Exercise instructions: Report each line below that carries the word "lineTo".

Saved data entries:
########################################
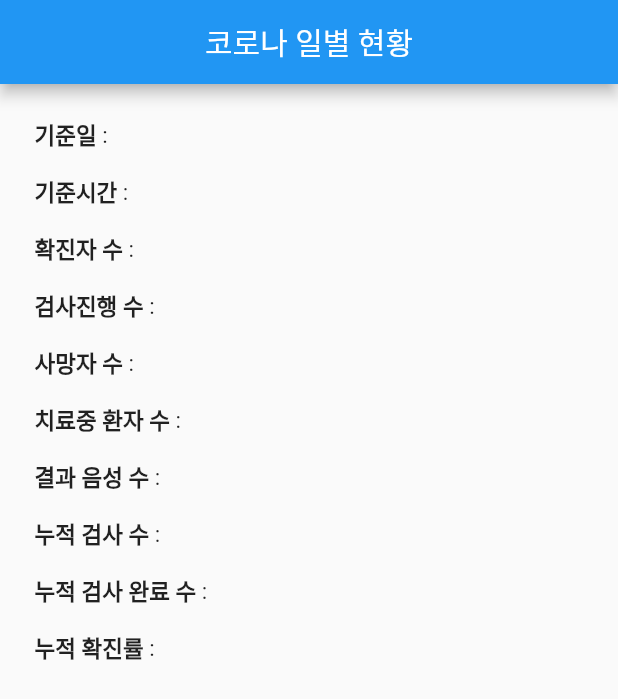
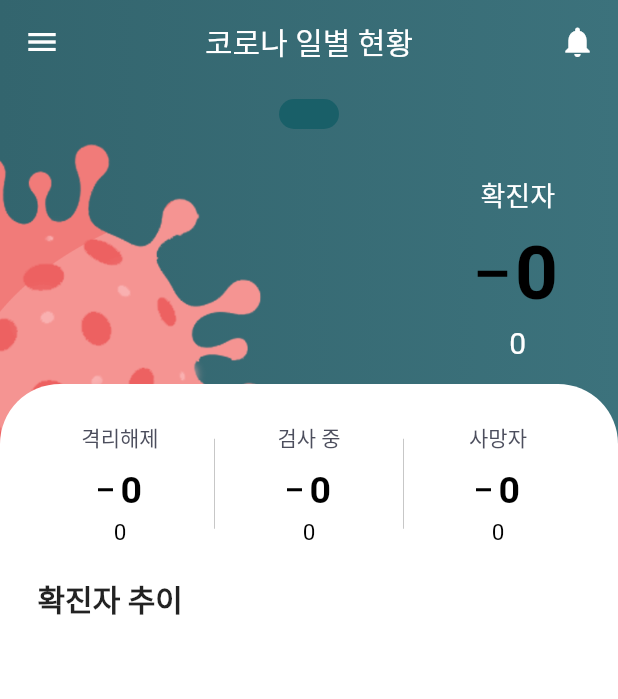
Before and after one commit to sudar-life/covid_statistics, a Flutter app: the screen it shows after launch, on a phone screen of 412 x 824 dp. Shown: the top 699 px of the screen. Run offline on Flutter 3.47's test engine with Material 2 defaults, Android fonts, the phone set to English and light mode, and no system bars; our stand-ins replace dio, fl_chart, get; network calls fail.

Commit message:
디자인 적용한 소스

```diff
--- a/lib/main.dart
+++ b/lib/main.dart
@@ -17,7 +17,7 @@ class MyApp extends StatelessWidget {
         Get.put(CovidStatisticsController());
       }),
       theme: ThemeData(
-        primarySwatch: Colors.blue,
+        primaryColor: Colors.white,
       ),
       home: App(),
     );
--- a/lib/src/app.dart
+++ b/lib/src/app.dart
@@ -1,9 +1,14 @@
+import 'package:covid_statistics/src/canvas/arrow_clip_path.dart';
+import 'package:covid_statistics/src/components/bar_chart.dart';
+import 'package:covid_statistics/src/components/covid_statistics_viewer.dart';
 import 'package:covid_statistics/src/controller/covid_statistics_controller.dart';
+import 'package:fl_chart/fl_chart.dart';
 import 'package:flutter/material.dart';
 import 'package:get/get.dart';
 
 class App extends GetView<CovidStatisticsController> {
-  const App({Key? key}) : super(key: key);
+  App({Key? key}) : super(key: key);
+  double headerTopZone = 0;
 
   Widget infoWidget(String title, String value) {
     return Padding(
@@ -23,32 +28,200 @@ class App extends GetView<CovidStatisticsController> {
     );
   }
 
+  List<Widget> _background() {
+    return [
+      Container(
+        decoration: BoxDecoration(
+          gradient: LinearGradient(
+            begin: Alignment.centerRight,
+            end: Alignment.centerLeft,
+            colors: [
+              Color(0xff3c727c),
+              Color(0xff33656e),
+            ],
+          ),
+        ),
+      ),
+      Positioned(
+        left: -110,
+        top: headerTopZone + 40,
+        child: Container(
+          child: Image.asset(
+            'assets/covid_img.png',
+            width: Get.size.width * 0.7,
+          ),
+        ),
+      ),
+      Positioned(
+        top: headerTopZone + 10,
+        left: 0,
+        right: 0,
+        child: Center(
+          child: Container(
+            padding: const EdgeInsets.symmetric(horizontal: 20, vertical: 2),
+            decoration: BoxDecoration(
+              borderRadius: BorderRadius.circular(20),
+              color: Color(0xff195f68),
+            ),
+            child: Obx(
+              () => Text(
+                controller.todayData.standardDayString,
+                style: TextStyle(
+                  color: Colors.white,
+                  fontWeight: FontWeight.bold,
+                ),
+              ),
+            ),
+          ),
+        ),
+      ),
+      Positioned(
+        top: headerTopZone + 60,
+        right: 40,
+        child: Obx(
+          () => CovidStatisticsViewer(
+            title: '확진자',
+            addedCount: controller.todayData.calcDecideCnt,
+            totalCount: controller.todayData.decideCnt ?? 0,
+            titleColor: Colors.white,
+            subValueColor: Colors.white,
+            upDown:
+                controller.calculrateUpDown(controller.todayData.calcDecideCnt),
+          ),
+        ),
+      )
+    ];
+  }
+
+  Widget _todayStatistics() {
+    return Obx(
+      () => Row(
+        children: [
+          Expanded(
+            child: CovidStatisticsViewer(
+              title: '격리해제',
+              addedCount: controller.todayData.calcClearCnt,
+              totalCount: controller.todayData.clearCnt ?? 0,
+              upDown: controller
+                  .calculrateUpDown(controller.todayData.calcClearCnt),
+              dense: true,
+            ),
+          ),
+          Container(
+            height: 60,
+            child: VerticalDivider(
+              color: Color(0xffc7c7c7),
+            ),
+          ),
+          Expanded(
+            child: CovidStatisticsViewer(
+              title: '검사 중',
+              addedCount: controller.todayData.calcExamCnt,
+              totalCount: controller.todayData.examCnt ?? 0,
+              upDown:
+                  controller.calculrateUpDown(controller.todayData.calcExamCnt),
+              dense: true,
+            ),
+          ),
+          Container(
+            height: 60,
+            child: VerticalDivider(
+              color: Color(0xffc7c7c7),
+            ),
+          ),
+          Expanded(
+            child: CovidStatisticsViewer(
+              title: '사망자',
+              addedCount: controller.todayData.calcDeathCnt,
+              totalCount: controller.todayData.deathCnt ?? 0,
+              upDown: controller
+                  .calculrateUpDown(controller.todayData.calcDeathCnt),
+              dense: true,
+            ),
+          ),
+        ],
+      ),
+    );
+  }
+
+  Widget _covidTrendsChart() {
+    return Column(
+      crossAxisAlignment: CrossAxisAlignment.stretch,
+      children: [
+        Text(
+          "확진자 추이",
+          style: TextStyle(
+            fontWeight: FontWeight.bold,
+            fontSize: 20,
+          ),
+        ),
+        AspectRatio(
+          aspectRatio: 1.7,
+          child: Obx(
+            () => controller.weekDays.length == 0
+                ? Container()
+                : CovidBarChart(
+                    covidDatas: controller.weekDays,
+                    maxY: controller.maxDecideValue,
+                  ),
+          ),
+        ),
+      ],
+    );
+  }
+
   @override
   Widget build(BuildContext context) {
+    headerTopZone = Get.mediaQuery.padding.top + AppBar().preferredSize.height;
     return Scaffold(
       appBar: AppBar(
-        title: Text('코로나 일별 현황'),
+        backgroundColor: Colors.transparent,
+        leading: Icon(Icons.menu, color: Colors.white),
+        elevation: 0,
+        title: Text(
+          '코로나 일별 현황',
+          style: TextStyle(color: Colors.white),
+        ),
         centerTitle: true,
+        actions: [
+          Container(
+            padding: EdgeInsets.symmetric(horizontal: 15),
+            child: Icon(Icons.notifications, color: Colors.white),
+          )
+        ],
       ),
-      body: Container(
-        padding: const EdgeInsets.all(15),
-        child: Obx(() {
-          var info = controller.covidStatistic.value;
-          return Column(
-            children: [
-              infoWidget("기준일", info.stateDt ?? ''),
-              infoWidget("기준시간", info.stateTime ?? ''),
-              infoWidget("확진자 수", info.decideCnt ?? ''),
-              infoWidget("검사진행 수", info.examCnt ?? ''),
-              infoWidget("사망자 수", info.deathCnt ?? ''),
-              infoWidget("치료중 환자 수", info.careCnt ?? ''),
-              infoWidget("결과 음성 수", info.resutlNegCnt ?? ''),
-              infoWidget("누적 검사 수", info.accExamCnt ?? ''),
-              infoWidget("누적 검사 완료 수", info.accExamCompCnt ?? ''),
-              infoWidget("누적 확진률", info.accDefRate ?? ''),
-            ],
-          );
-        }),
+      extendBodyBehindAppBar: true,
+      body: Stack(
+        children: [
+          ..._background(),
+          Positioned(
+            top: headerTopZone + 200,
+            left: 0,
+            right: 0,
+            bottom: 0,
+            child: Container(
+              decoration: BoxDecoration(
+                color: Colors.white,
+                borderRadius: BorderRadius.only(
+                  topLeft: Radius.circular(40),
+                  topRight: Radius.circular(40),
+                ),
+              ),
+              child: SingleChildScrollView(
+                child: Padding(
+                  padding: const EdgeInsets.all(25),
+                  child: Column(
+                    children: [
+                      _todayStatistics(),
+                      SizedBox(height: 20),
+                      _covidTrendsChart(),
+                    ],
+                  ),
+                ),
+              ),
+            ),
+          ),
+        ],
       ),
     );
   }
--- /dev/null
+++ b/lib/src/canvas/arrow_clip_path.dart
@@ -0,0 +1,38 @@
+import 'package:flutter/cupertino.dart';
+
+enum ArrowDirection { UP, MIDDLE, DOWN }
+
+class ArrowClipPath extends CustomClipper<Path> {
+  ArrowDirection direction;
+  ArrowClipPath({required this.direction});
+  @override
+  Path getClip(Size size) {
+    var path = Path();
+    switch (direction) {
+      case ArrowDirection.UP:
+        path.moveTo(0, size.height);
+        path.lineTo(size.width * 0.5, 0);
+        path.lineTo(size.width, size.height);
+        path.close();
+        break;
+      case ArrowDirection.MIDDLE:
+        path.moveTo(0, size.height * 0.4);
+        path.lineTo(size.width, size.height * 0.4);
+        path.lineTo(size.width, size.height * 0.6);
+        path.lineTo(0, size.height * 0.6);
+        path.close();
+        break;
+      case ArrowDirection.DOWN:
+        path.moveTo(0, 0);
+        path.lineTo(size.width * 0.5, size.height);
+        path.lineTo(size.width, 0);
+        path.close();
+        break;
+    }
+
+    return path;
+  }
+
+  @override
+  bool shouldReclip(covariant CustomClipper<Path> oldClipper) => true;
+}
--- /dev/null
+++ b/lib/src/components/covid_statistics_viewer.dart
@@ -0,0 +1,85 @@
+import 'package:covid_statistics/src/canvas/arrow_clip_path.dart';
+import 'package:covid_statistics/src/utils/data_utils.dart';
+import 'package:flutter/material.dart';
+
+class CovidStatisticsViewer extends StatelessWidget {
+  final String title;
+  final double addedCount;
+  final ArrowDirection upDown;
+  final double totalCount;
+  final bool dense;
+  final Color titleColor;
+  final Color subValueColor;
+  final double spacing;
+  CovidStatisticsViewer({
+    Key? key,
+    required this.title,
+    required this.addedCount,
+    required this.upDown,
+    required this.totalCount,
+    this.titleColor = const Color(0xff4c4e5d),
+    this.spacing = 10,
+    this.subValueColor = Colors.black,
+    this.dense = false,
+  }) : super(key: key);
+
+  @override
+  Widget build(BuildContext context) {
+    var color = Colors.black;
+    switch (upDown) {
+      case ArrowDirection.UP:
+        color = Color(0xffcf5f51);
+        break;
+      case ArrowDirection.MIDDLE:
+        break;
+      case ArrowDirection.DOWN:
+        color = Color(0xff3749be);
+        break;
+    }
+
+    return Container(
+      child: Column(
+        children: [
+          Text(
+            title,
+            style: TextStyle(
+              color: titleColor,
+              fontSize: dense ? 14 : 18,
+            ),
+          ),
+          SizedBox(height: spacing),
+          Row(
+            mainAxisAlignment: MainAxisAlignment.center,
+            children: [
+              ClipPath(
+                clipper: ArrowClipPath(direction: upDown),
+                child: Container(
+                  width: dense ? 10 : 20,
+                  height: dense ? 10 : 20,
+                  color: color,
+                ),
+              ),
+              SizedBox(width: 5),
+              Text(
+                DataUtils.numberFormat(addedCount),
+                style: TextStyle(
+                  color: color,
+                  fontWeight: FontWeight.bold,
+                  fontSize: dense ? 25 : 50,
+                ),
+              ),
+            ],
+          ),
+          SizedBox(height: spacing * 0.5),
+          Text(
+            DataUtils.numberFormat(totalCount),
+            style: TextStyle(
+              color: subValueColor,
+              fontSize: dense ? 15 : 20,
+            ),
+          ),
+        ],
+      ),
+    );
+  }
+}
--- a/lib/src/controller/covid_statistics_controller.dart
+++ b/lib/src/controller/covid_statistics_controller.dart
@@ -1,10 +1,14 @@
+import 'package:covid_statistics/src/canvas/arrow_clip_path.dart';
 import 'package:covid_statistics/src/model/covid_statistics.dart';
 import 'package:covid_statistics/src/repository/covid_statistics_repository.dart';
 import 'package:get/get.dart';
+import 'package:intl/intl.dart';
 
 class CovidStatisticsController extends GetxController {
   late CovidStatisticsRepository _covidStatisticsRepository;
-  Rx<Covid19StatisticsModel> covidStatistic = Covid19StatisticsModel().obs;
+  Rx<Covid19StatisticsModel> _todayData = Covid19StatisticsModel().obs;
+  RxList<Covid19StatisticsModel> _weekDatas = <Covid19StatisticsModel>[].obs;
+  double maxDecideValue = 0;
 
   @override
   void onInit() {
@@ -14,9 +18,35 @@ class CovidStatisticsController extends GetxController {
   }
 
   void fetchCovidState() async {
-    var result = await _covidStatisticsRepository.fetchCovid19Statistics();
-    if (result != null) {
-      covidStatistic(result);
+    var startDate = DateFormat('yyyyMMdd')
+        .format(DateTime.now().subtract(Duration(days: 7)));
+    var endDate = DateFormat('yyyyMMdd').format(DateTime.now());
+    var result = await _covidStatisticsRepository.fetchCovid19Statistics(
+        startDate: startDate, endDate: endDate);
+    if (result.isNotEmpty) {
+      for (var i = 0; i < result.length; i++) {
+        if (i < result.length - 1) {
+          result[i].updateCalcAboutYesterday(result[i + 1]);
+          if (maxDecideValue < result[i].calcDecideCnt) {
+            maxDecideValue = result[i].calcDecideCnt;
+          }
+        }
+      }
+      _weekDatas.addAll(result.sublist(0, result.length - 1).reversed);
+      _todayData(_weekDatas.last);
+    }
+  }
+
+  Covid19StatisticsModel get todayData => _todayData.value;
+  List<Covid19StatisticsModel> get weekDays => _weekDatas;
+
+  ArrowDirection calculrateUpDown(double value) {
+    if (value == 0) {
+      return ArrowDirection.MIDDLE;
+    } else if (value > 0) {
+      return ArrowDirection.UP;
+    } else {
+      return ArrowDirection.DOWN;
     }
   }
 }
--- a/lib/src/model/covid_statistics.dart
+++ b/lib/src/model/covid_statistics.dart
@@ -1,19 +1,24 @@
+import 'package:covid_statistics/src/utils/data_utils.dart';
 import 'package:covid_statistics/src/utils/xml_utils.dart';
 import 'package:xml/xml.dart';
 
 class Covid19StatisticsModel {
-  String? accDefRate;
-  String? accExamCnt;
-  String? accExamCompCnt;
-  String? careCnt;
-  String? clearCnt;
+  double? accDefRate;
+  double? accExamCnt;
+  double? accExamCompCnt;
+  double? careCnt;
+  double? clearCnt;
+  double? deathCnt;
+  double? decideCnt;
+  double? examCnt;
+  double? resutlNegCnt;
+  double? seq;
+  double calcDecideCnt = 0;
+  double calcExamCnt = 0;
+  double calcDeathCnt = 0;
+  double calcClearCnt = 0;
   String? createDt;
-  String? deathCnt;
-  String? decideCnt;
-  String? examCnt;
-  String? resutlNegCnt;
-  String? seq;
-  String? stateDt;
+  DateTime? stateDt;
   String? stateTime;
   String? updateDt;
   Covid19StatisticsModel({
@@ -33,22 +38,55 @@ class Covid19StatisticsModel {
     this.updateDt,
   });
 
+  factory Covid19StatisticsModel.empty() {
+    return Covid19StatisticsModel();
+  }
+
   factory Covid19StatisticsModel.fromXml(XmlElement xml) {
     return Covid19StatisticsModel(
-      accDefRate: XmlUtils.searchResult(xml, 'accDefRate'),
-      accExamCnt: XmlUtils.searchResult(xml, 'accDefRate'),
-      accExamCompCnt: XmlUtils.searchResult(xml, 'accExamCompCnt'),
-      careCnt: XmlUtils.searchResult(xml, 'careCnt'),
-      clearCnt: XmlUtils.searchResult(xml, 'clearCnt'),
-      createDt: XmlUtils.searchResult(xml, 'createDt'),
-      deathCnt: XmlUtils.searchResult(xml, 'deathCnt'),
-      decideCnt: XmlUtils.searchResult(xml, 'decideCnt'),
-      examCnt: XmlUtils.searchResult(xml, 'examCnt'),
-      resutlNegCnt: XmlUtils.searchResult(xml, 'resutlNegCnt'),
-      seq: XmlUtils.searchResult(xml, 'seq'),
-      stateDt: XmlUtils.searchResult(xml, 'stateDt'),
-      stateTime: XmlUtils.searchResult(xml, 'stateTime'),
-      updateDt: XmlUtils.searchResult(xml, 'updateDt'),
+      accDefRate: XmlUtils.searchResultForDouble(xml, 'accDefRate'),
+      accExamCnt: XmlUtils.searchResultForDouble(xml, 'accDefRate'),
+      accExamCompCnt: XmlUtils.searchResultForDouble(xml, 'accExamCompCnt'),
+      careCnt: XmlUtils.searchResultForDouble(xml, 'careCnt'),
+      clearCnt: XmlUtils.searchResultForDouble(xml, 'clearCnt'),
+      deathCnt: XmlUtils.searchResultForDouble(xml, 'deathCnt'),
+      decideCnt: XmlUtils.searchResultForDouble(xml, 'decideCnt'),
+      examCnt: XmlUtils.searchResultForDouble(xml, 'examCnt'),
+      resutlNegCnt: XmlUtils.searchResultForDouble(xml, 'resutlNegCnt'),
+      seq: XmlUtils.searchResultForDouble(xml, 'seq'),
+      createDt: XmlUtils.searchResultForString(xml, 'createDt'),
+      stateDt: XmlUtils.searchResultForString(xml, 'stateDt') != ''
+          ? DateTime.parse(XmlUtils.searchResultForString(xml, 'stateDt'))
+          : null,
+      stateTime: XmlUtils.searchResultForString(xml, 'stateTime'),
+      updateDt: XmlUtils.searchResultForString(xml, 'updateDt'),
     );
   }
+
+  void updateCalcAboutYesterday(Covid19StatisticsModel yesterDayData) {
+    _updateCalcDecideCnt(yesterDayData.decideCnt!);
+    _updateCalcExamCnt(yesterDayData.examCnt!);
+    _updateCalcDeathCnt(yesterDayData.deathCnt!);
+    _updateCalcClearCnt(yesterDayData.clearCnt!);
+  }
+
+  void _updateCalcDecideCnt(double beforeCnt) {
+    calcDecideCnt = decideCnt! - beforeCnt;
+  }
+
+  void _updateCalcExamCnt(double beforeCnt) {
+    calcExamCnt = examCnt! - beforeCnt;
+  }
+
+  void _updateCalcDeathCnt(double beforeCnt) {
+    calcDeathCnt = deathCnt! - beforeCnt;
+  }
+
+  void _updateCalcClearCnt(double beforeCnt) {
+    calcClearCnt = clearCnt! - beforeCnt;
+  }
+
+  String get standardDayString => stateDt == null
+      ? ''
+      : '${DataUtils.simpleDayFormat(stateDt!)} $stateTime 기준';
 }
--- /dev/null
+++ b/lib/src/utils/data_utils.dart
@@ -0,0 +1,11 @@
+import 'package:intl/intl.dart';
+
+class DataUtils {
+  static String numberFormat(double? value) {
+    return NumberFormat("###,###,###,###").format(value);
+  }
+
+  static String simpleDayFormat(DateTime time) {
+    return DateFormat('MM.dd').format(time);
+  }
+}
--- a/pubspec.yaml
+++ b/pubspec.yaml
@@ -31,6 +31,7 @@ dependencies:
   get: ^4.2.3
   dio: ^4.0.0
   intl: ^0.17.0
+  fl_chart: ^0.36.3
 
 dev_dependencies:
   flutter_test:
@@ -46,9 +47,8 @@ flutter:
   # the material Icons class.
   uses-material-design: true
   # To add assets to your application, add an assets section, like this:
-  # assets:
-  #   - images/a_dot_burr.jpeg
-  #   - images/a_dot_ham.jpeg
+  assets:
+    - assets/covid_img.png
   # An image asset can refer to one or more resolution-specific "variants", see
   # https://flutter.dev/assets-and-images/#resolution-aware.
   # For details regarding adding assets from package dependencies, see
```
Also changed, not shown: lib/src/components/bar_chart.dart (added, +72 -0 lines), lib/src/repository/covid_statistics_repository.dart (+13 -5 lines), lib/src/utils/xml_utils.dart (+7 -1 lines), assets/covid_img.png (added), pubspec.lock.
########################################
Solved exercise:
+        path.lineTo(size.width * 0.5, 0);
+        path.lineTo(size.width, size.height);
+        path.lineTo(size.width, size.height * 0.4);
+        path.lineTo(size.width, size.height * 0.6);
+        path.lineTo(0, size.height * 0.6);
+        path.lineTo(size.width * 0.5, size.height);
+        path.lineTo(size.width, 0);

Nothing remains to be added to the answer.